So, anyhow, now let's talk about how to use this word. Just a moment ago, we learned how ala can be used as an adjective. Fortunately, ali is used the exact same way:

jan ali li wile tawa. -- Everybody wants to travel.
ma ali li pona. -- All nations are good.

Also like ala, it's best not to use ijo and ali together:

ijo ali li pona -- Everything is okay.

By the way, ali li pona is one of the Toki Pona proverbs, if you didn't know that.

Yes/No Questions

To ask a question that can be answered by saying "yes" or "no", you follow a simple pattern. Look at how this sentence has been made into a question:

sina pona ala pona? -- Are you okay? (literally: "you okay not okay?")

To make questions like these, you say the verb, then ala, then repeat the verb. Now that's not so difficult, is it? It'll just take a while to get accustomed to. Here are more examples:

suno li suli ala suli? -- Is the sun big?
len sina li telo ala telo? -- Are your clothes wet?
tomo tawa sina li pakala ala pakala? -- Is your car messed up?
sina ken ala ken lape? -- Can you sleep?
ona li lon ala lon tomo? -- Is he in the house?
ona li tawa ala tawa ma ike? -- Did he go to the evil land?
sina pana ala pana e moku tawa jan lili? -- Did you give food to the child?
pipi li moku ala moku e kili? -- Are the bugs eating the fruit?


Answering these yes/no questions is quite simple. If someone asked you sina wile ala wile moku? ("Do you want to eat?"), you could answer either yes or no. Here's how to do that:

wile -- Yes
wile ala -- No

If you want to say yes, you simply repeat the verb of the sentence. If you want to say no, you repeat the verb and add ala after it. Here are some more questions and their answers:

sina lukin ala lukin e kiwen? -- Do you see the rock?
lukin -- Yes
lukin ala -- No
sina sona ala sona e toki mi? -- Do you understand my talking? Do you understand what I'm saying?
sona -- Yes
sona ala -- No

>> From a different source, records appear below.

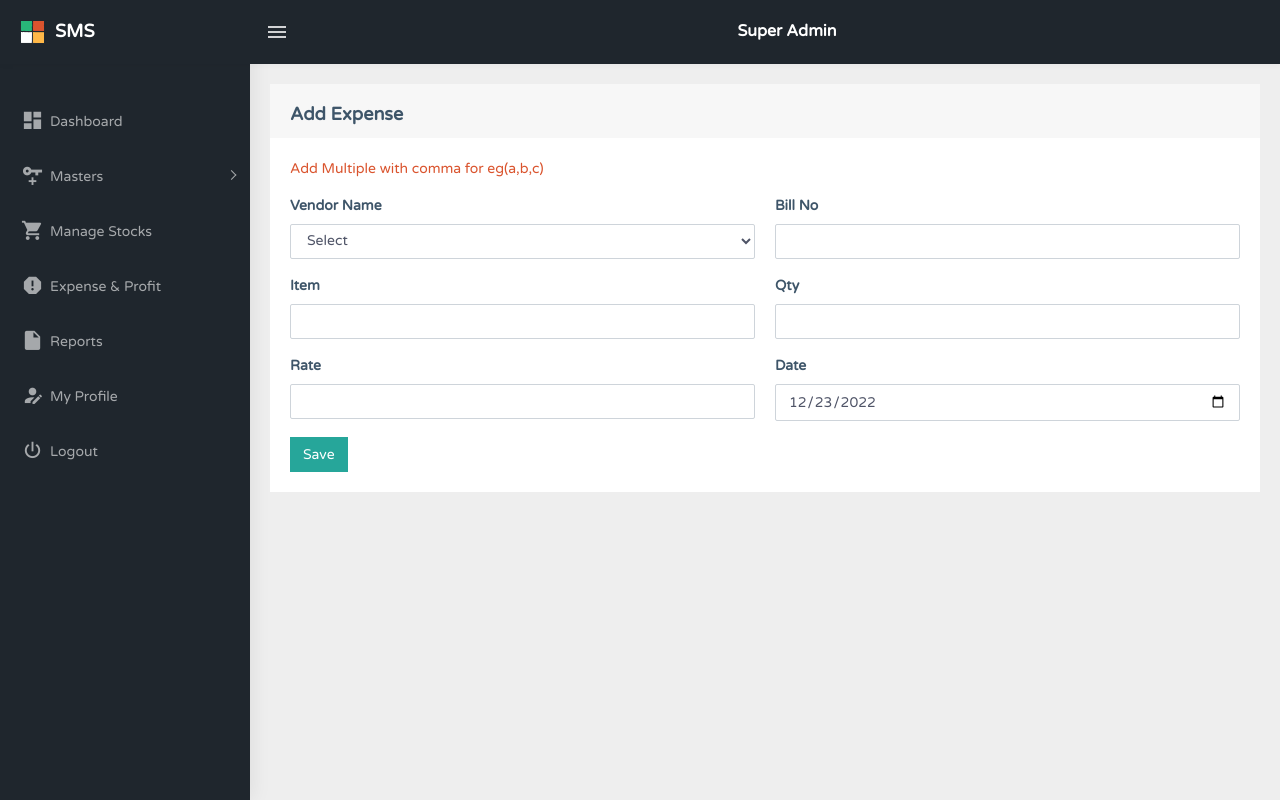
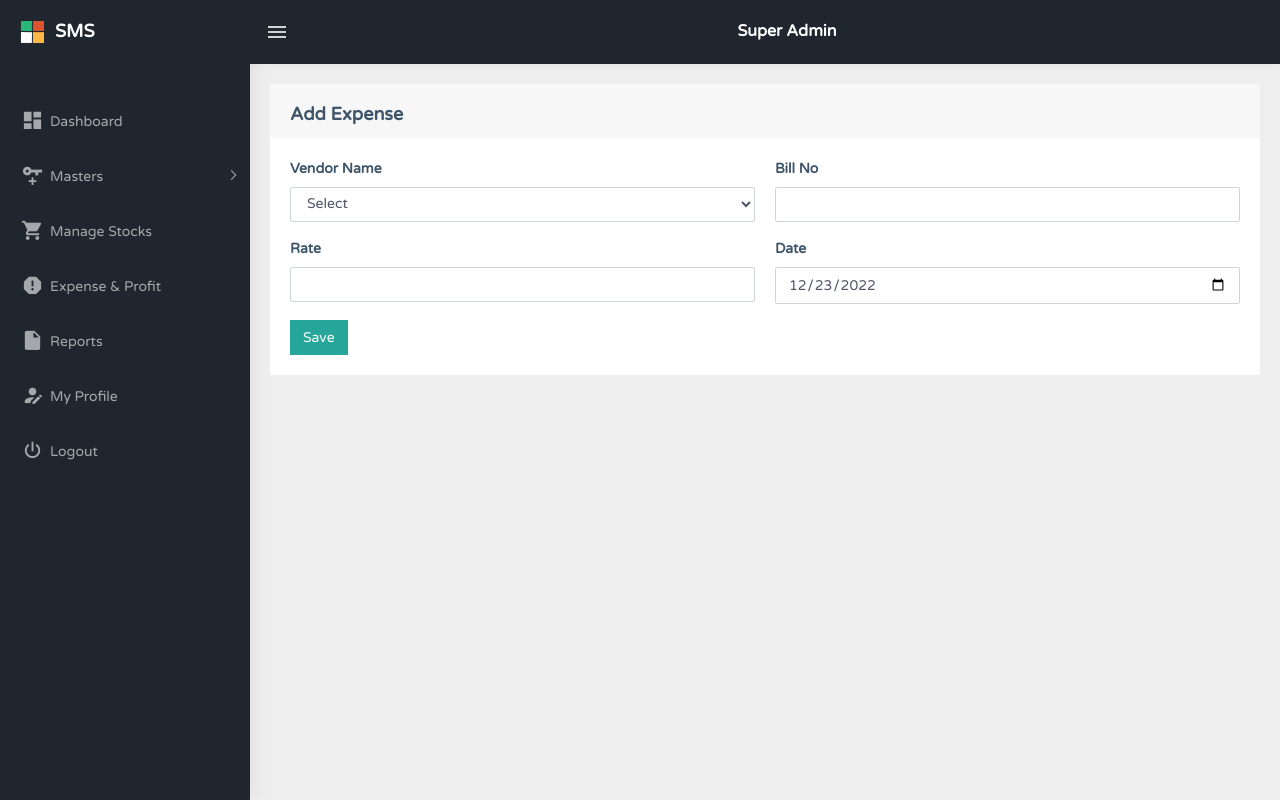
Before and after one commit to mmkojar/SMS, a CodeIgniter app: page /database/expense/form in a window 1280 px wide. Run offline with CodeIgniter, Linux system fonts and the light colour scheme; the visitor is signed in with stand-in values (Sample User, id 1); data comes from the database, SQL or seed files in the repository; some libraries are stand-ins or nearby versions; some web fonts are replaced.

Commit message:
changes expense

```diff
--- a/application/controllers/Expense.php
+++ b/application/controllers/Expense.php
@@ -32,34 +32,34 @@ class Expense extends CI_Controller {
 
     public function form($id = FALSE) {
 
-		$this->form_validation->set_rules('item[]','Item','trim|required');
+
+		$this->form_validation->set_rules('vendor_id','Vendor','trim|required');
 
 		if ($this->form_validation->run() === TRUE)
 		{
+			$additional_data = [
+				'vendor_id' => trim($this->input->post('vendor_id')),
+				'bill_no' => trim($this->input->post('bill_no')),
+				// 'item' => $this->input->post('item'),
+				// 'qty' => $this->input->post('qty'),
+				'rate' => $this->input->post('rate'),
+				'total_amount' => $_POST['rate'],
+				'gst' => $_POST['gst_perc'],
+				'final_total' => ($_POST['gst_perc']/100*$_POST['rate'])+$_POST['rate'],
+				'date' => $this->input->post('date'),
+			];
 
 			if($id) {
-				$total = $_POST['qty'][0]*$_POST['rate'][0];
-				$gst = $this->input->post('gst_perc')[0];
-				$additional_data = [
-					'vendor_id' => trim($this->input->post('vendor_id')[0]),
-					'bill_no' => trim($this->input->post('bill_no')[0]),
-					'item' => $this->input->post('item')[0],
-					'qty' => $this->input->post('qty')[0],
-					'rate' => $this->input->post('rate')[0],
-					'total_amount' => $total,
-					'gst' => $gst,
-					'final_total' => ($gst/100*$total)+$total,
-					'date' => $this->input->post('date')[0],
-				];
+
 				$additional_data['updated_at'] = date('Y-m-d h:i:s');
+				$this->Crud_model->update('expenses',$id,$additional_data);
+				$this->session->set_flashdata('success', 'Record Updated Successfully');
 
-				$this->Crud_model->update('expenses',$id,$additional_data);
-
-				$this->session->set_flashdata('success', 'Record Updated Successfully');
-				redirect("Expense", 'refresh');
 			}
 			else {
-				$_POST['item'] = (explode(',',$_POST['item'][0]));
+				$additional_data['created_at'] = date('Y-m-d h:i:s');
+				$this->Crud_model->insert('expenses',$additional_data);
+				/* $_POST['item'] = (explode(',',$_POST['item'][0]));
 				$_POST['qty'] = (explode(',',$_POST['qty'][0]));
 				$_POST['rate'] = (explode(',',$_POST['rate'][0]));
 
@@ -78,11 +78,11 @@ class Expense extends CI_Controller {
 						'created_at' => date('Y-m-d h:i:s')
 					];
 					$this->Crud_model->insert('expenses',$insert_data);
-                }
+                } */
 
 				$this->session->set_flashdata('success', 'Record Added Successfully');
-				redirect("Expense", 'refresh');
 			}
+			redirect("Expense", 'refresh');
 		}
 		else
 		{
--- a/application/controllers/Stock/Selling.php
+++ b/application/controllers/Stock/Selling.php
@@ -91,7 +91,7 @@ class Selling extends CI_Controller {
 
     public function edit($id) {
 
-		$this->form_validation->set_rules('rate','Selling Rate','required');
+		$this->form_validation->set_rules('vendor_id','Vendor Id','required');
 
 		if ($this->form_validation->run() === TRUE)
 		{
--- a/application/views/pages/Expense/form.php
+++ b/application/views/pages/Expense/form.php
@@ -7,12 +7,12 @@
         </div>
         <div class="card-body">
             <?php echo form_open(uri_string()); ?>
-                <p class="text-danger">Add Multiple with comma for eg(a,b,c)</p>
+                <!-- <p class="text-danger">Add Multiple with comma for eg(a,b,c)</p> -->
                 <div class="row">
                     <div class="col-md-6">
                         <div class="form-group">
                             <label for="vendor_id">Vendor Name</label>
-                            <select name="vendor_id[]" id="vendor_id" class="form-control">
+                            <select name="vendor_id" id="vendor_id" class="form-control">
                                 <option value="">Select</option>
                                 <?php foreach($vendors as $row): ?>
                                     <?php $vid = isset($expense['vendor_id']) ? $expense['vendor_id'] : '' ?>
@@ -26,44 +26,44 @@
                     <div class="col-md-6">
                         <div class="form-group">
                             <label for="bill_no">Bill No</label>
-                            <input type="text" name="bill_no[]" id="bill_no" class="form-control"
+                            <input type="text" name="bill_no" id="bill_no" class="form-control"
                             value="<?php echo isset($expense['bill_no']) ? $expense['bill_no'] : '' ?>">
                             <p class="text-danger"><?php echo form_error('bill_no'); ?></p>
                         </div>
                     </div>
-                    <div class="col-md-6">
+                    <!-- <div class="col-md-6">
                         <div class="form-group">
                             <label for="item">Item</label>
                             <input type="text" name="item[]" id="item" class="form-control"
-                            value="<?php echo isset($expense['item']) ? $expense['item'] : '' ?>">
-                            <p class="text-danger"><?php echo form_error('item'); ?></p>
+                            value="<s?php echo isset($expense['item']) ? $expense['item'] : '' ?>">
+                            <p class="text-danger"><s?php echo form_error('item'); ?></p>
                         </div>
                     </div>
                     <div class="col-md-6">
                         <div class="form-group">
                             <label for="qty">Qty</label>
                             <input type="text" name="qty[]" id="qty" class="form-control"
-                            value="<?php echo isset($expense['qty']) ? $expense['qty'] : '' ?>">
-                            <p class="text-danger"><?php echo form_error('qty'); ?></p>
+                            value="<s?php echo isset($expense['qty']) ? $expense['qty'] : '' ?>">
+                            <p class="text-danger"><s?php echo form_error('qty'); ?></p>
                         </div>
-                    </div>
+                    </div> -->
                     <div class="col-md-6">
                         <div class="form-group">
                             <label for="rate">Rate</label>
-                            <input type="text" name="rate[]" id="rate" class="form-control"
+                            <input type="text" name="rate" id="rate" class="form-control"
                             value="<?php echo isset($expense['rate']) ? $expense['rate'] : '' ?>">
                         </div>
                     </div>
                     <div class="col-md-6">
                         <div class="form-group">
                             <label for="date">Date</label>
-                            <input type="date" name="date[]" id="date" class="form-control"
+                            <input type="date" name="date" id="date" class="form-control"
                             value="<?php echo isset($expense['date']) ? $expense['date'] : date('Y-m-d') ?>">
                         </div>
                     </div>
                 </div>
                 <?php echo form_hidden($csrf); ?>
-                <input type="hidden" id="gst_perc" name="gst_perc[]" value="<?php echo isset($expense['gst']) ? $expense['gst'] : '' ?>">
+                <input type="hidden" id="gst_perc" name="gst_perc" value="<?php echo isset($expense['gst']) ? $expense['gst'] : '' ?>">
                 <button type="submit" name="submit" class="btn btn-success">Save</button>
                 <input type="hidden" name="hidden_item" value="<?php echo isset($expense['item']) ? $expense['item'] : '' ?>">
              <?php echo form_close();?>
@@ -80,7 +80,7 @@
         $("#vendor_id").on('change', ()=> {
 
             var vid = $("#vendor_id").val();
-
+            if(vid) {
                 $.ajax({
                     url:"<?php echo base_url('Vendors/gstapi') ?>",
                     method:"POST",
@@ -92,6 +92,11 @@
                         $("#gst_perc").val(res.gst_per);
                     }
                 })
+            }
+            else {
+                $("#gst_perc").val(0);
+            }
+
         })
     });
 
--- a/application/views/pages/Stock/index.php
+++ b/application/views/pages/Stock/index.php
@@ -96,7 +96,7 @@
                                     <td><?php echo $row->rate ?></td>
                                     <td><?php echo $row->total_amount ?></td>
                                     <td><?php echo $row->gst ?></td>
-                                    <td><?php echo $row->final_total ?></td>
+                                    <td><?php echo number_format($row->final_total,2) ?></td>
                                     <td><?php echo $row->date ?></td>
                                     <td><a class="btn btn-success btn-sm text-white" href="<?php echo base_url('selling/edit/'.$row->id) ?>"><i class="mdi mdi-pencil"></i>Edit</a>&nbsp;
                                     <a class="btn btn-danger btn-sm text-white" href="<?php echo base_url('selling/delete/'.$row->id.'/'.$row->item_id.'/'.$row->sub_item_id.'/'.$row->qty) ?>"><i class="mdi mdi-delete"></i>Delete</a></td>
--- a/application/views/pages/Stock/selling/add.php
+++ b/application/views/pages/Stock/selling/add.php
@@ -208,6 +208,7 @@
 			var vid = $(this).val();
 			var countitems = $(this).data('sub_item');
 
+			if(vid) {
                 $.ajax({
                     url:"<?php echo base_url('Vendors/gstapi') ?>",
                     method:"POST",
@@ -218,6 +219,10 @@
                         $("#gst_perc_"+countitems).val(res.gst_per);
                     }
                 })
+            }
+            else {
+                $("#gst_perc_"+countitems).val(0);
+            }
 		})
 
         $(document).on('change', '.item_id', function(){
--- a/application/views/pages/Stock/selling/edit.php
+++ b/application/views/pages/Stock/selling/edit.php
@@ -125,6 +125,7 @@
         $("#vendor_id").on('change', ()=> {
 
             var vid = $("#vendor_id").val();
+            if(vid) {
                 $.ajax({
                     url:"<?php echo base_url('Vendors/gstapi') ?>",
                     method:"POST",
@@ -135,6 +136,10 @@
                         $("#gst_perc").val(res.gst_per);
                     }
                 })
+            }
+            else {
+                $("#gst_perc").val(0);
+            }
         })
 
     })
```
Also changed, not shown: application/views/pages/Expense/index.php (+6 -6 lines). Lines whose indentation alone changed are shown as unchanged.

tan (again)

You learned tan in the last lesson as a preposition, but now we need to cover its uses as a noun.

When used as a noun, tan means cause or reason. Of course, that can be helpful when you want to translate a sentence such as "I don't know why". However, you have to rephrase that sentence a little:

mi sona ala e tan. -- I don't know the reason.

That's all.


Try translating these sentences from English to Toki Pona.

Is that funny? Yes.

You have to tell me why.

Is a bug beside me?

Do you like me?

I can’t sleep.

I don’t want to talk to you.

He didn’t go to the lake.

And now try changing these sentences from Toki Pona into English:

sina wile ala wile pali? wile ala.

jan utala li seli ala seli e tomo?

jan lili li ken ala moku e telo nasa.

sina kepeken ala kepeken e ni?

sina ken ala ken kama?


ni li musi ala musi? musi.

sina wile toki e tan tawa mi.

pipi li lon ala lon poka mi?

mi pona ala pona tawa sina?

mi ken ala lape.

mi wile ala toki tawa sina.

ona li tawa ala telo.

Do you want to work? No.

Is the warrior burning the house?

Children can’t drink beer.

Are you using that?

Can you come?